Creo Imaginem and Perdo Imaginem explictly state they can affect all 5 senses; the same seems to be true of Rego Imaginem, which just refers to "one sense" in the guidelines.
Illusory touch is described as the sensation of touch, but if someone pushes past the sensation their hand will go straight through the illusion.
Based on this, I'm puzzled as to why the Muto Imaginem at the highest guideline says "change the object completely, in all things except touch." (ArsM5, p. 145). Why this specific exception for Muto? If I make a box look like a bale of hay, why can't I make it so someone touching it will feel hay? Is this an intentional exception, or an unintentional one created by poor wording that needs errata?
I also note that none of the example Muto Imaginem spells create an illusion of a different size than the target. In fact, Image Phantom, page 146, seems to explicitly forbid it - "The illusion cannot be cast on things that have a shape or size improper to the final appearance". Does this mean the exclusion of touch in the guidelines is intentional, because Muto Imaginem can only ever change the surface appearance of an object but not its size or overall shape? But if it can't change the size, what Technique would be used to make a man look like a giant or a dragon? If it can, what are the guidelines for illusory size change using Muto Imaginem?
That spell has a base level of 4, at which you can only change 4 sensations of the object.
Nowhere does it say that MuIm can't change the touch sense, only that level 5 spells can't do it according to the guidelines.
Of course, that leaves open the question about what the difference is between the guidelines for level 4 and level 5. The level 5 guideline does not seem to allow more than the level 4 one.
I like the idea that only 4 senses can be changed at once: it might be looked as a flaw in Hermetic Theory, though I like to think that something deeper is going on and that for some reason the illusion needs to keep a link with reality, and that that link is the unchanged sense.
Regarding to size changes, not allowing them is actually a way to avoid the troubles that the mismatch between the real target and the resulting illusion. For example if you reduce your size low enough (to the size of a fly or an ant, or maybe something bigger), you would be pretty much casting an invisibility spell. That being said I don't see any trouble including size change magnitudes, if you just make sure that MuIm base 1 to change how something looks needs enough size modifiers to be worse than PeVi base 4 that renders something invisible.

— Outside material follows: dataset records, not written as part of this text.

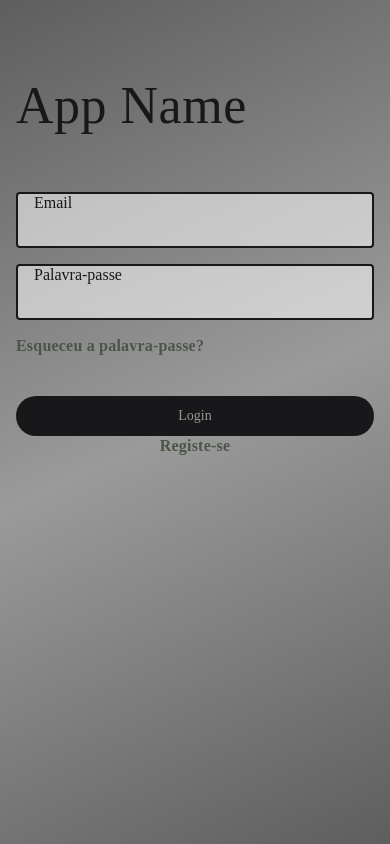
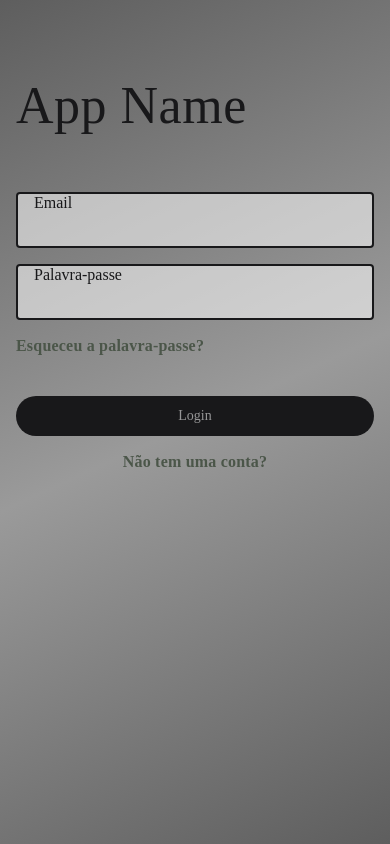
Before and after one commit to Loirinhm/AudioApp, a React Native app: screen /LoginScreen in a window 390 px wide. Built offline with nearby package versions, Linux system fonts and the light colour scheme; no server answers.

Commit message:
adding costum fonts

```diff
--- a/react-native.config.js
+++ b/react-native.config.js
@@ -3,6 +3,7 @@ module.exports = {
     ios: {
       automaticPodsInstallation: true,
     },
+    android: {},
   },
   assets: ['./assets/fonts/'],
 };
--- a/src/screens/LoginScreen/LoginScreen.tsx
+++ b/src/screens/LoginScreen/LoginScreen.tsx
@@ -72,9 +72,9 @@ function LoginScreen() {
             </Pressable>
           </>
         }
-        <View>
+        <View style={styles.newAccount}>
           <Pressable onPress={() => navigation.navigate('RegistrationScreen')}>
-            <Text style={styles.pressableText__text}>Registe-se</Text>
+            <Text style={styles.pressableText__text}>Não tem uma conta?</Text>
           </Pressable>
         </View>
       </SafeAreaView>
@@ -137,7 +137,7 @@ const styles = StyleSheet.create({
     marginTop: 16,
     marginHorizontal: 16,
     flexDirection: 'row',
-    justifyContent: 'space-between',
+    justifyContent: 'flex-start',
   },
   pressableText__text: {
     fontSize: FontSize.size_base,
@@ -162,6 +162,12 @@ const styles = StyleSheet.create({
     fontFamily: FontFamily.interSemiBold,
     color: Color.colorHalfWhite,
   },
+  newAccount: {
+    marginTop: 16,
+    marginHorizontal: 16,
+    flexDirection: 'row',
+    justifyContent: 'center',
+  },
 });
 
 export default LoginScreen;
```
Also changed, not shown: 9 other files (tests, documents, lock files or other folders).
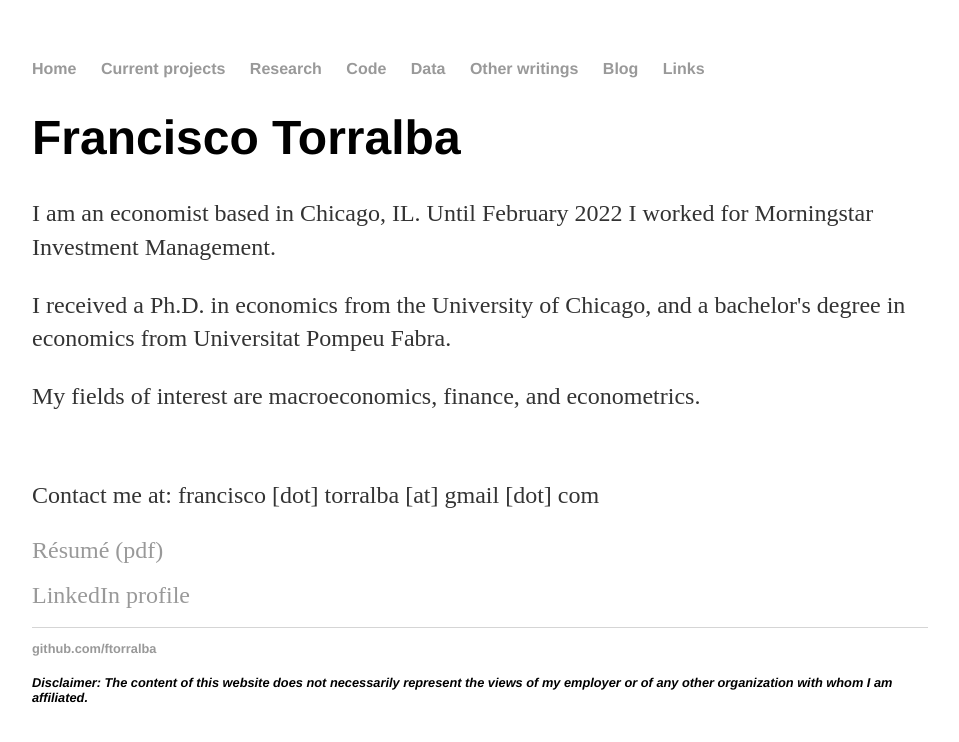
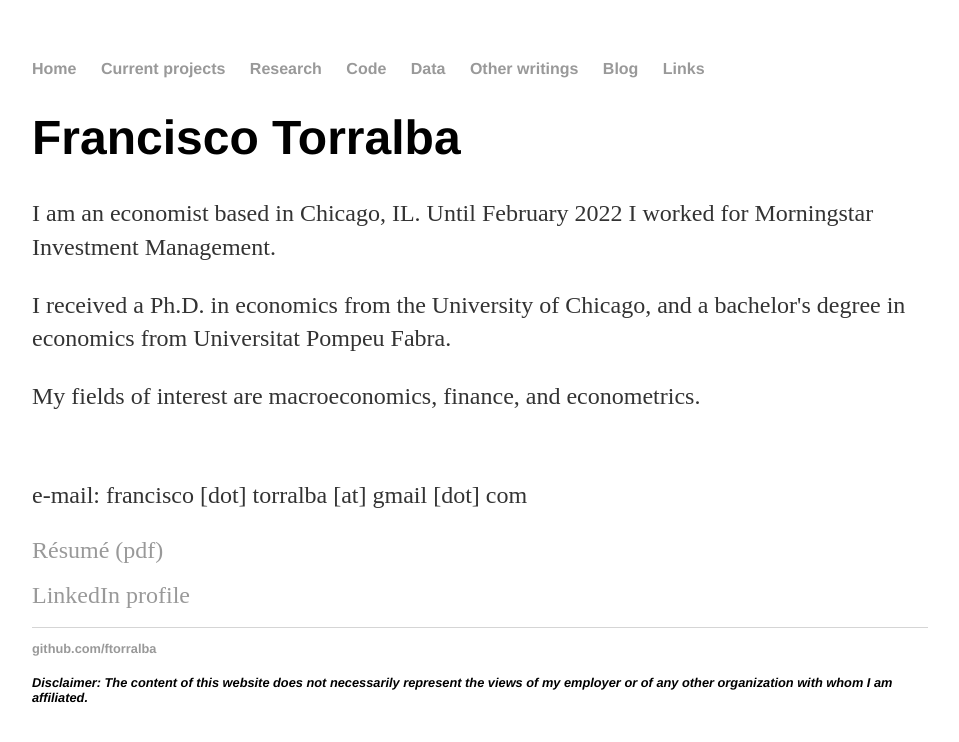
Before and after one commit to ftorralba/ftorralba.github.io, a Jekyll site: the page built from index.html, in a window 1280 px wide. Shown: the top 742 px of the page, without its empty margins (160-1119 px from the left). Built offline with Jekyll 4.4.1, drawn with Linux system fonts in a browser that asks for light colours.

Commit message:
Update index.html

```diff
--- a/index.html
+++ b/index.html
@@ -10,7 +10,7 @@ title: Francisco Torralba
 
 	<p>My fields of interest are macroeconomics, finance, and econometrics.</p>
 	</br>
-	<p>Contact me at: francisco [dot] torralba [at] gmail [dot] com</p>
+	<p>e-mail: francisco [dot] torralba [at] gmail [dot] com</p>
 	<a style='font-size: 1.5em;' href="FTorralba_Resume_short_20220305.pdf" download="FTorralba_Resume_short_20220305.pdf">R&eacutesum&eacute (pdf)</a>
         </br>
  	</br>
```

It is ok to have two ways to do something, as long as the convoluted way is less practical than the obvious one.
Hmm. ArM5 p.145 box Muto Imaginem Guidelines has as its important introductory first phrase:
These are useful and powerful illusion spells, altering the visual image, noises, smell, or taste of some object or being. The image remains altered without your concentration and adapts itself appropriately to the medium.
As an erratum for these important lines never happened, this strongly suggests, that the exclusion of touch there is intentional. This would make the level 5 guideline indeed a needless copy paste error from e. g. the p.144 box Creo Imaginem Guidelines.
Sticking to the lines above, p.146 Disguise of the Transformed Image would have to be errataed to:
Makes someone look, sound, taste, and smell different, ...
ArM5 p.146 Image Phantom
The illusion cannot be cast on things that have a shape or size improper to the final appearance.
works well with the current MuIm guidelines, because making relevant parts of a thing appear or disappear is PeIm or CrIm.
This distinction is important especially, because MuIm is easier to cast and adapts better to changing images than PeIm for sight. Also, things made invisible still cast shadows and thus require special attention in spell descriptions - which is not given to MuIm spells.